The data on corporate longevity tells a similarly grim picture. While we are spellbound by stories of the latest unicorn successes and heroic entrepreneurs on their way to interstellar travels, we tend to forget the more prosaic reality that individual common stocks have rather short lives in the US: seven years being the median life expectancy, if history is any guide. And for the higher profile companies, the 90th percentile, the listed life span remains a modest 27 years (yes, some of them are acquired or split, but many end up in the graveyard of failed corporations – so much for DCF models assuming “permanent growth”). Incidentally, Fortune 500 companies don’t fare much better, lasting 16 years of age on average.

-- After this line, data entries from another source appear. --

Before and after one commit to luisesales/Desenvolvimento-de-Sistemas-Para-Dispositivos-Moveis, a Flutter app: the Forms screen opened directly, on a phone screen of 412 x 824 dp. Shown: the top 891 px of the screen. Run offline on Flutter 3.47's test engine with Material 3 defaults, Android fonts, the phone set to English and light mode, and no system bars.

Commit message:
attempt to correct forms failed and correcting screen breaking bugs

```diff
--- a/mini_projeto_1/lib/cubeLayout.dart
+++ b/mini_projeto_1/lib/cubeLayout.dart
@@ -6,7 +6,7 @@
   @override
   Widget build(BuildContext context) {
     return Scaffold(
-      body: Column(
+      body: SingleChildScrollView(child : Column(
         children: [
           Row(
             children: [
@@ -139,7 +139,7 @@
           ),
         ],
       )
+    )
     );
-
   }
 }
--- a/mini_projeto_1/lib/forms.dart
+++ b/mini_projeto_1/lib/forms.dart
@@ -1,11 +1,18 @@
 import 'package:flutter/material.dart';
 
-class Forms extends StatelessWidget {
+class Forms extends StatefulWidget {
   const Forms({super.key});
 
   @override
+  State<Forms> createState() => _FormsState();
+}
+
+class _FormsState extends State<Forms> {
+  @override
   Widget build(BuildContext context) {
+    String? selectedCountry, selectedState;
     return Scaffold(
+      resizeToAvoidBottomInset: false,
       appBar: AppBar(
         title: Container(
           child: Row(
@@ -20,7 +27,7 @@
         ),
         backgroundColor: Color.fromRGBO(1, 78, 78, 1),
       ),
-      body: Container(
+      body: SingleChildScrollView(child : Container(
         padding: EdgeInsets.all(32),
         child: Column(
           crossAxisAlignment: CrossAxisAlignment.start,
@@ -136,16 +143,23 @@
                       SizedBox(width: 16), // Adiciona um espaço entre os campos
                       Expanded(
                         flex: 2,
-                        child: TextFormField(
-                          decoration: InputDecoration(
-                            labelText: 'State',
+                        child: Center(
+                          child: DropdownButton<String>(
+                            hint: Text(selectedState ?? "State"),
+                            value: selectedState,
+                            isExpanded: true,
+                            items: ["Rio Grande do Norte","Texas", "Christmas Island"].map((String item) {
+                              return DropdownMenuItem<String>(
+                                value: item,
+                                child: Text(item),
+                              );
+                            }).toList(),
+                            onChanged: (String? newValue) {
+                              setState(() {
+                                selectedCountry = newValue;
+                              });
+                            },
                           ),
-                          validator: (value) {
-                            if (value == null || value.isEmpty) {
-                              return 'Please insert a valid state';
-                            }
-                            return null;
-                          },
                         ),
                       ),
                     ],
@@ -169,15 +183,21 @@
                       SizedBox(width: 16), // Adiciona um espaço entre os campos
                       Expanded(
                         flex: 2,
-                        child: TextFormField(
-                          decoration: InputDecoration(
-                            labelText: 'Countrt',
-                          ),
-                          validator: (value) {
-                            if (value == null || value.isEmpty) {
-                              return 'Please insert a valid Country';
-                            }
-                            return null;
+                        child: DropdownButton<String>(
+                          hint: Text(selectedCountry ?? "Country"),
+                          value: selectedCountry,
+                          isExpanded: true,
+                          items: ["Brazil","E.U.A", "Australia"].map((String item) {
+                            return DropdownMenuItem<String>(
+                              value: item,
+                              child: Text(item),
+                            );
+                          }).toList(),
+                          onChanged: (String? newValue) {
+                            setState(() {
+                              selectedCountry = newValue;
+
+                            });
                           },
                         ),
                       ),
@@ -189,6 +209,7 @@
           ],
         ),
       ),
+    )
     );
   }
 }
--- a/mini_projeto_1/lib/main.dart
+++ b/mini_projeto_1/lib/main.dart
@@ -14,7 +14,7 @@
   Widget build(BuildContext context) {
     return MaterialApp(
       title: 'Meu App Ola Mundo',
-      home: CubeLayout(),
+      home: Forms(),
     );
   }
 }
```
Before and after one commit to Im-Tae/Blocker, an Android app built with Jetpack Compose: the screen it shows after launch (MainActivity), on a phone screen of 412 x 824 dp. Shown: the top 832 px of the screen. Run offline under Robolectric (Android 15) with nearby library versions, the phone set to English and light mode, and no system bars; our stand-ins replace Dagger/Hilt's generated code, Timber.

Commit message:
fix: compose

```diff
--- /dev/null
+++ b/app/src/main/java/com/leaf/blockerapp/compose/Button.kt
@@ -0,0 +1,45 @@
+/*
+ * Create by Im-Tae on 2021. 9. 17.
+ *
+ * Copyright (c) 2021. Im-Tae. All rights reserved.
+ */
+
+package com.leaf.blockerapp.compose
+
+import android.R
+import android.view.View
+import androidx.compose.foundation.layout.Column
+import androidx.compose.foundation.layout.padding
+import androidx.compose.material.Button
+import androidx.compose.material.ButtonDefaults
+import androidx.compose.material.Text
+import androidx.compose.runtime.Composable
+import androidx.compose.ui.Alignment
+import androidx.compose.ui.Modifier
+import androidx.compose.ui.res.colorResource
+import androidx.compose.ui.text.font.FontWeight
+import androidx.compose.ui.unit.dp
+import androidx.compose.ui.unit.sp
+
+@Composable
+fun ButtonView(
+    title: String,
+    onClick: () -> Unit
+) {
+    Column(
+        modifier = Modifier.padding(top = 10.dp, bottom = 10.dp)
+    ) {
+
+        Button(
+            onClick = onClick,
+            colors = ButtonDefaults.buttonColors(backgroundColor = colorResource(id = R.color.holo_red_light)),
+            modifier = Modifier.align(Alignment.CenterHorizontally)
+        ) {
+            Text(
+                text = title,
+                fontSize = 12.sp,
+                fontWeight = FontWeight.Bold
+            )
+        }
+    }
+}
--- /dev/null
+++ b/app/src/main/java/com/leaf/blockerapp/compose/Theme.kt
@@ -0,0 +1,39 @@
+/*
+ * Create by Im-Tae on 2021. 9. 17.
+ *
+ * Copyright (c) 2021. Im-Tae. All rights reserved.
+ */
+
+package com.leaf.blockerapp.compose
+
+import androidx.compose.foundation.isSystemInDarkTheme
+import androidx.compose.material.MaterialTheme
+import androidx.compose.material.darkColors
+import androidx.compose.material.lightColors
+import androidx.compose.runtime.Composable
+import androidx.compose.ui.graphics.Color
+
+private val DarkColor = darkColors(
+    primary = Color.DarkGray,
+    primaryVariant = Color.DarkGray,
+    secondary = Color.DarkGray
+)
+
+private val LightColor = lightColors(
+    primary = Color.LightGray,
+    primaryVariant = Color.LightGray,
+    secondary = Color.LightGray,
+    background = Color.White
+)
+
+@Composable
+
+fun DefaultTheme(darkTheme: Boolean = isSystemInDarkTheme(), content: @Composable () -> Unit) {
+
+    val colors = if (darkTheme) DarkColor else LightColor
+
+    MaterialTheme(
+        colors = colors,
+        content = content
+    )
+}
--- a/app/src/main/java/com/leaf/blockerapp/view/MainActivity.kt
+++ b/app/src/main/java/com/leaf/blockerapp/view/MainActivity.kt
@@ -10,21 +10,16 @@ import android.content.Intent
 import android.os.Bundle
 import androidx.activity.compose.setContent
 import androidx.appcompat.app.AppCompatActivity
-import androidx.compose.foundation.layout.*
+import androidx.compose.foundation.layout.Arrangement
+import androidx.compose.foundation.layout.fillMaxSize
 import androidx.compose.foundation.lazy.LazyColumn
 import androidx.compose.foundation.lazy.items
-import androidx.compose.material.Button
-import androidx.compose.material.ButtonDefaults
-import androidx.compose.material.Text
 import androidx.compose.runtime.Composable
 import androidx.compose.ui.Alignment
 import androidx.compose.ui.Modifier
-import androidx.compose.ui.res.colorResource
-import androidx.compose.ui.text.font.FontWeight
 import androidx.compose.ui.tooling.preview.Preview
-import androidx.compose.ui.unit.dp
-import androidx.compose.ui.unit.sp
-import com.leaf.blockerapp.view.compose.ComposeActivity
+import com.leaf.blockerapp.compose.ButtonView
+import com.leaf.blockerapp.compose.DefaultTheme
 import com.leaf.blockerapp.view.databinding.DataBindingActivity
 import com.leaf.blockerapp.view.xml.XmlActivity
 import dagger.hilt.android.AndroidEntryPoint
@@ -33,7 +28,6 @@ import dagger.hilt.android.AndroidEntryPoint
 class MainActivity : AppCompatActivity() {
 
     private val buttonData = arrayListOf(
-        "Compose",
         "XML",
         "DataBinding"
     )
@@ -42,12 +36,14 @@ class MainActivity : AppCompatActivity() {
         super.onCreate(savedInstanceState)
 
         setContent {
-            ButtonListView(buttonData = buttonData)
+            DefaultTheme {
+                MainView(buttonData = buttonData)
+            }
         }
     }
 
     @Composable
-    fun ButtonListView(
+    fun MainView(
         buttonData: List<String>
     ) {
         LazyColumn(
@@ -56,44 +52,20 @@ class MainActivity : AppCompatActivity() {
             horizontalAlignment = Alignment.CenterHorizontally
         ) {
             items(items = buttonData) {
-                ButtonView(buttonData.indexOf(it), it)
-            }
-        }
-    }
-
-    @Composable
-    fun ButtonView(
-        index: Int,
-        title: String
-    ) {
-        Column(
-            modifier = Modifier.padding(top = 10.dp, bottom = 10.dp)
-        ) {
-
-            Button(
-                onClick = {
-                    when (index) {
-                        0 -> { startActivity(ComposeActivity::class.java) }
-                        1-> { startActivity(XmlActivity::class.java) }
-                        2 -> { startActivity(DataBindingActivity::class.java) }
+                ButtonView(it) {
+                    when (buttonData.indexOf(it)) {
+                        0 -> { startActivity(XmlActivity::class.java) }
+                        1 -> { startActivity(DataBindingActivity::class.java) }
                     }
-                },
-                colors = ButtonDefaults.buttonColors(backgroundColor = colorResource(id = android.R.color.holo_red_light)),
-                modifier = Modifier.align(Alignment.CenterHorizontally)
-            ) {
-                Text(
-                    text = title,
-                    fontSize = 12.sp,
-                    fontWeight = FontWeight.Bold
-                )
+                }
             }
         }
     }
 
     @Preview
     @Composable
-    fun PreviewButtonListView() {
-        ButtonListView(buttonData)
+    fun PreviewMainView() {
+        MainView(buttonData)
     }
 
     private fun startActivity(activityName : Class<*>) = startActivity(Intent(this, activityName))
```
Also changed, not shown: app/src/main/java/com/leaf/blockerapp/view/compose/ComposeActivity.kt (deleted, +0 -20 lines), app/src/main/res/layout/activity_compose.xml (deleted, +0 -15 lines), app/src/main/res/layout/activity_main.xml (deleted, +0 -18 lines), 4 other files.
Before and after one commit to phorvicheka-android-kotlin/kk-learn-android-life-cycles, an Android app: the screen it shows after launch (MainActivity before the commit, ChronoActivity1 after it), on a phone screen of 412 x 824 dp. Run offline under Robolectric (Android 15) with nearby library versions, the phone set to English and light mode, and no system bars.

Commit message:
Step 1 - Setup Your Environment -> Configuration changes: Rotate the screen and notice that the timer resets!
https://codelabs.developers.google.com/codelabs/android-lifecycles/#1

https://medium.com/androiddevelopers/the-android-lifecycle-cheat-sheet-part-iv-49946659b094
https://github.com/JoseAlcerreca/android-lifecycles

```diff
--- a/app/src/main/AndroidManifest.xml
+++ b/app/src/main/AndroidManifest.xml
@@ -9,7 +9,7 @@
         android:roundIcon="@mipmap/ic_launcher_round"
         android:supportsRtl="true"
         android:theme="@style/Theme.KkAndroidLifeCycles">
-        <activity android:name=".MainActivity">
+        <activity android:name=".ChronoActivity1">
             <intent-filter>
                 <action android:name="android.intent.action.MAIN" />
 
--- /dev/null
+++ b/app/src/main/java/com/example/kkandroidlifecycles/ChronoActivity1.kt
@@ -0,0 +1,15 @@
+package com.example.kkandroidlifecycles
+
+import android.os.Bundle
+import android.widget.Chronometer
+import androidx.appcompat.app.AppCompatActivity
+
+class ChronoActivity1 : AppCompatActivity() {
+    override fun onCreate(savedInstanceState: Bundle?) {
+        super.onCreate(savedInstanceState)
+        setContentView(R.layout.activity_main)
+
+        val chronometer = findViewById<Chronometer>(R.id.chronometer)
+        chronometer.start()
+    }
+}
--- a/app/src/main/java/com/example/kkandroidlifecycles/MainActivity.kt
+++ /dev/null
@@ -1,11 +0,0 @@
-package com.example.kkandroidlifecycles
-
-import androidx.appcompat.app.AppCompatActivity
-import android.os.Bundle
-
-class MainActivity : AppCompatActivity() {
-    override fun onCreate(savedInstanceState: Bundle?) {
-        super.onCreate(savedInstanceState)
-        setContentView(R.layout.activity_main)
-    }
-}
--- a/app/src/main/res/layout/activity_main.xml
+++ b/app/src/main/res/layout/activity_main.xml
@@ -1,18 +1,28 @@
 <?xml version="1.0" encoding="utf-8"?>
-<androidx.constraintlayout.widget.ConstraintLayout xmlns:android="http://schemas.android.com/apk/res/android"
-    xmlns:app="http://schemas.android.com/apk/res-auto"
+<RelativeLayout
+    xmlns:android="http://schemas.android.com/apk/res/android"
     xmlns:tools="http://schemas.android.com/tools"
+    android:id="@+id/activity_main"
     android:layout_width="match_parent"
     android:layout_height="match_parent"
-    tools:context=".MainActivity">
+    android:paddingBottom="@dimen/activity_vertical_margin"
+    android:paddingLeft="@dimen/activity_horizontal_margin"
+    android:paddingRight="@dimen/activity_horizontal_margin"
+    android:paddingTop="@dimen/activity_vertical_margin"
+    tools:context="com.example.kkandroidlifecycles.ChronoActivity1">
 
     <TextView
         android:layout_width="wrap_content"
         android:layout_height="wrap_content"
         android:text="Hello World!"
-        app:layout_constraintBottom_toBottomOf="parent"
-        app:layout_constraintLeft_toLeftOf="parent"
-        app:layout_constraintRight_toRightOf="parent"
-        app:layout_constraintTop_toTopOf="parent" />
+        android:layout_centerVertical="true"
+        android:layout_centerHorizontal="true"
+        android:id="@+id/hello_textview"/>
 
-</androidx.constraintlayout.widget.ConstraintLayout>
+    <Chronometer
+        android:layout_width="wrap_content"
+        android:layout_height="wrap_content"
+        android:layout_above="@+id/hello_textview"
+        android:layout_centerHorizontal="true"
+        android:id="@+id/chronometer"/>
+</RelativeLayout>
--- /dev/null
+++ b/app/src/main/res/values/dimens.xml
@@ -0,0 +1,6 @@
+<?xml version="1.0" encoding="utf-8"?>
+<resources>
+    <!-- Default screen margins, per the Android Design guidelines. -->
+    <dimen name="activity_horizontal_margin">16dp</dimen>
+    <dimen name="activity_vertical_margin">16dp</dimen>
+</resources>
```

It is commonly understood that returns in the VC world are driven by fat tails, meaning lots of losers and a few extreme winners. The reality of the broader stock market is in fact not so different. Facing such daunting odds, is it actually worth it for investors to hunt for potentially life-changing superstocks? A portfolio of 25 stocks still has a 64% chance of underperforming the total market, and statistically speaking, it would take at least several hundreds of stocks in a portfolio to be fairly certain of matching market returns. Should one still try to find the needle in the haystack, then, or just give up stock picking and buy the whole haystack, as John Bogle once quipped?
The issue with superstocks is that most of the value is created early. Often in capex-light, highly competitive industries, spotting the next long-term winner from other promising small & mid caps is a challenging endeavour, to make an understatement. Paradoxically, while at the individual level, the best returns come from stocks that almost always look overvalued, buying expensive stocks as a group is unlikely to do wonders for our portfolios. To make things worse, buying the right stock is not enough: investors also have to hold them through thick and thin.
In hindsight, it would be easy to poke fun at a 1999 Barron’s article titled “Amazon Dot Bomb” (spoiler: Bezos is ‘in essence a middleman, and he will likely be outflanked by companies that sell their wares directly to consumers’), or wonder how institutionals could snub the Google IPO (‘how will a free search engine ever make money?’). Yet investor concerns regarding the sustainability of the tech firms’ business models were perfectly legitimate at the time.
Regardless of the strategy they choose to pursue, investors would be wise to remember rule number one. As Seth Klarman commented in Margin of Safety, “I too believe that avoiding loss should be the primary goal of every investor. This does not mean that investors should never incur the risk of any loss at all. Rather “don’t lose money” means that over several years an investment portfolio should not be exposed to appreciable loss of principal.”